out, but even after it’s May 23rd public debut, Light Magic was critically panned as
not only a sad follow-up to the beloved Main Street Electrical Parade, but just as a bad
parade in general. Meanwhile by comparison, Disneyland’s daytime
parade, the Hercules Victory Parade, was a hit. So much so that Disney began to lean on it
when it came to advertising the park in the summer of 1997. When Labor Day weekend rolled around the Light
Magic ended it’s summer run, and just a month later Disney would announce that it
was to go on a two-year hiatus to in order to be retooled and fixed up for the summer
season of the year 2000. Instead of Light Magic, the 1998 summer season
would instead feature a parade promoting the upcoming animated feature film, Mulan, taking
a cue from Hercules’ success. The Mulan parade would eventually go on to
be a crowd pleaser, and at a reported fifth of the cost of Light Magic. That following February, when PKR Consulting
reported on the hospitality industry in the Orange County area, they specifically attributed
Light Magic’s poor reception and word of mouth to the 1% drop in hotel occupancy that
year. If that wasn’t bad enough labor disputes
caused Lazarus Lighting Design to sue Disney. They argued that Disney owed them over half
a million dollars in unpaid labor, and demanded a million dollars in damages and lost business. They claimed that Disney provided storyboards
for the parade just three months prior to it’s debut, and made costly changes as late
at 16 days before the public would see it. They also claimed that Disney blamed them
for the poor reception and glitches, hurting their reputation as a business. But really, Light Magic’s shortcomings had
little to do with faulty projectors or technical snafus. Disney aimed to create a show that stood out
as different from the Main Street Electrical Parade, and while they succeeded at being
different, they didn’t adapt to those differences. A parade in many ways is fleeting. Floats approach, and just as quickly they’re
gone. We’re drawn to the spectacle of the float
design and the characters on them. Parades might have a theme, but they seldom
need a plot. However once you stop those floats for twenty
minutes, well, it’s not a parade anymore. It’s a stage performance. That’s when spectacle and design take a
backseat to elements like story and pacing and theme and that’s what Light Magic was
lacking. Sure it had fancy floats, but when there’s
nothing engaging happening on them, they’re useless. The summer of 2000 would eventually roll around
and as many expected, Light Magic was nowhere to be found. Disney quietly let the parade fade into the
past. For them, it was a costly lesson and cautionary

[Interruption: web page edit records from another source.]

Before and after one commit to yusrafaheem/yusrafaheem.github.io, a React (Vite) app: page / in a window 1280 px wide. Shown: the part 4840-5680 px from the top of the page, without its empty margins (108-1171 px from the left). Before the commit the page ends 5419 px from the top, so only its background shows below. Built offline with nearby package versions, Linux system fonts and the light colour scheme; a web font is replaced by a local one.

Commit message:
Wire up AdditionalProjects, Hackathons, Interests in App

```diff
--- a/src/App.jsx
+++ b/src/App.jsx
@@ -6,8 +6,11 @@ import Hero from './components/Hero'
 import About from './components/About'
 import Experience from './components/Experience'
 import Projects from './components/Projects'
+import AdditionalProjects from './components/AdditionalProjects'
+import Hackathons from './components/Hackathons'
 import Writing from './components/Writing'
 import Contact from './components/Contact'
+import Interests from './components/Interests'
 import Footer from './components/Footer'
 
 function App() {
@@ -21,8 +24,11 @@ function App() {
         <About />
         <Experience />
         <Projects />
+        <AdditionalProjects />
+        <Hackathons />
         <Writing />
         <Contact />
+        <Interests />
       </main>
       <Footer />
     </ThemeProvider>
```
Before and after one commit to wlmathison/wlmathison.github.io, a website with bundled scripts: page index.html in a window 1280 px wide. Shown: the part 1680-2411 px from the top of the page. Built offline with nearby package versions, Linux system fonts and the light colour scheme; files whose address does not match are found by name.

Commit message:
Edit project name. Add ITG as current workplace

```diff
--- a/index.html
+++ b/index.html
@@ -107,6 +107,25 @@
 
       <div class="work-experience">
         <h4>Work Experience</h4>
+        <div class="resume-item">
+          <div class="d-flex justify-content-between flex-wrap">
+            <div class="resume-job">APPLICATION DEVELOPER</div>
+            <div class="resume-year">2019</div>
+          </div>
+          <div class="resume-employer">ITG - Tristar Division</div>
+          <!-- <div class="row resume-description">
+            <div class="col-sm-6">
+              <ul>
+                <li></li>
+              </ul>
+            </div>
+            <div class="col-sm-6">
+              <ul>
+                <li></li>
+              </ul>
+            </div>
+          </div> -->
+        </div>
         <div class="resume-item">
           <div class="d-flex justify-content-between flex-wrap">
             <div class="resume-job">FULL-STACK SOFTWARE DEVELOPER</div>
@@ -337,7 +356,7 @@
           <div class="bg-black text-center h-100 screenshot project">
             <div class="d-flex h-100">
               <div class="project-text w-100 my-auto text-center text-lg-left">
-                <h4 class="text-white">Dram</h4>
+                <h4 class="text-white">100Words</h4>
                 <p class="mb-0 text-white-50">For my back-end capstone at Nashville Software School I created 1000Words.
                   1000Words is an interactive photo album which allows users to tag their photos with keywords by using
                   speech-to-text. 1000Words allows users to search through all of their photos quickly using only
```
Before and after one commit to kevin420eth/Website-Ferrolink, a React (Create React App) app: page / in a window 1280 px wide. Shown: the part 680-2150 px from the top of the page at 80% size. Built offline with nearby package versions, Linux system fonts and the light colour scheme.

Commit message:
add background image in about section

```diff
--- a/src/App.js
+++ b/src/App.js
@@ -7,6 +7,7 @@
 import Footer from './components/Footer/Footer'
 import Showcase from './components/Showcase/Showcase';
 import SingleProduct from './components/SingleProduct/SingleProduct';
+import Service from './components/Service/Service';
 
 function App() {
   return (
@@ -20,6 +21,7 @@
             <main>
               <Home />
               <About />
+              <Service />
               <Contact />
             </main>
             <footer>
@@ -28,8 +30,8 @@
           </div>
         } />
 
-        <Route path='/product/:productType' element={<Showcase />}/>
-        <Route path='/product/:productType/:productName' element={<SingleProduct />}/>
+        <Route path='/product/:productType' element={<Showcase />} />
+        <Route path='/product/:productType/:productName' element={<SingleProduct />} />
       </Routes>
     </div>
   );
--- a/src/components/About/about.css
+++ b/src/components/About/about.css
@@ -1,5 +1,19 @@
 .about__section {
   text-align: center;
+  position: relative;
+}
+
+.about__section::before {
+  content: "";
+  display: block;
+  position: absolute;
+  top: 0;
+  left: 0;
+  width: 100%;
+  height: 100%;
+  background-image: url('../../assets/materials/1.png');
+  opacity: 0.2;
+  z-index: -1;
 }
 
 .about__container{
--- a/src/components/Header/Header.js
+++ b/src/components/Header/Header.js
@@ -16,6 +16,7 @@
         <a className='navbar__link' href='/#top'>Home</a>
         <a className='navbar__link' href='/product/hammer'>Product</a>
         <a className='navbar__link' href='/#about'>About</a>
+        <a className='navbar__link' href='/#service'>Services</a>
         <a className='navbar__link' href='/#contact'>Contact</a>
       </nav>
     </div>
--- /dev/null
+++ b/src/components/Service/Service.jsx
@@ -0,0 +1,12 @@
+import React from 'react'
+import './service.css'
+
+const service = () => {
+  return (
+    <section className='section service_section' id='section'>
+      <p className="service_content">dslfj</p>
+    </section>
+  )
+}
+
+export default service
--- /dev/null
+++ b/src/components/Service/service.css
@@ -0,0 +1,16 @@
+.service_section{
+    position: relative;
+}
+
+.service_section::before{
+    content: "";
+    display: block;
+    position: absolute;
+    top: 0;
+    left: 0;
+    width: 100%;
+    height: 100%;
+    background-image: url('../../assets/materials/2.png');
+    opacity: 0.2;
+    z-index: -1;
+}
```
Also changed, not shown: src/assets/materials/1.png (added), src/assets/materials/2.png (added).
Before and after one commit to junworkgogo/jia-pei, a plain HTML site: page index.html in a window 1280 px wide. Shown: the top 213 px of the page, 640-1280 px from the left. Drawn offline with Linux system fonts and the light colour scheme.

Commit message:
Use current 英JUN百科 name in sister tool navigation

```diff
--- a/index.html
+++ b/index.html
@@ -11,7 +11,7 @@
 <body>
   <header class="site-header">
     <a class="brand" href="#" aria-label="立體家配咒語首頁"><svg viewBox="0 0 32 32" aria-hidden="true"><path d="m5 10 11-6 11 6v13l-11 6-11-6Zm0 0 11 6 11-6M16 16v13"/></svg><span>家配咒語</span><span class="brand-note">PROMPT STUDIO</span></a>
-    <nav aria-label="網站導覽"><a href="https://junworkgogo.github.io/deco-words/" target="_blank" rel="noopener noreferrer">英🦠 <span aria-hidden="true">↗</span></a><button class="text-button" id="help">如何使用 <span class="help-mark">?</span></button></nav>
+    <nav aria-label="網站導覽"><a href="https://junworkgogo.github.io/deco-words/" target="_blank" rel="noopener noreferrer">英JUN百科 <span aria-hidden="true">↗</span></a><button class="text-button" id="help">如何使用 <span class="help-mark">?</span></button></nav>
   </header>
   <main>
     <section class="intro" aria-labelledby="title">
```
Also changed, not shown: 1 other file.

tale about what happens when the core elements of entertainment are pushed aside for fancy
bells and whistles. It pays to mix things up once in a while,
but sometimes you can stray too far from the very thing that pulls people in to begin with.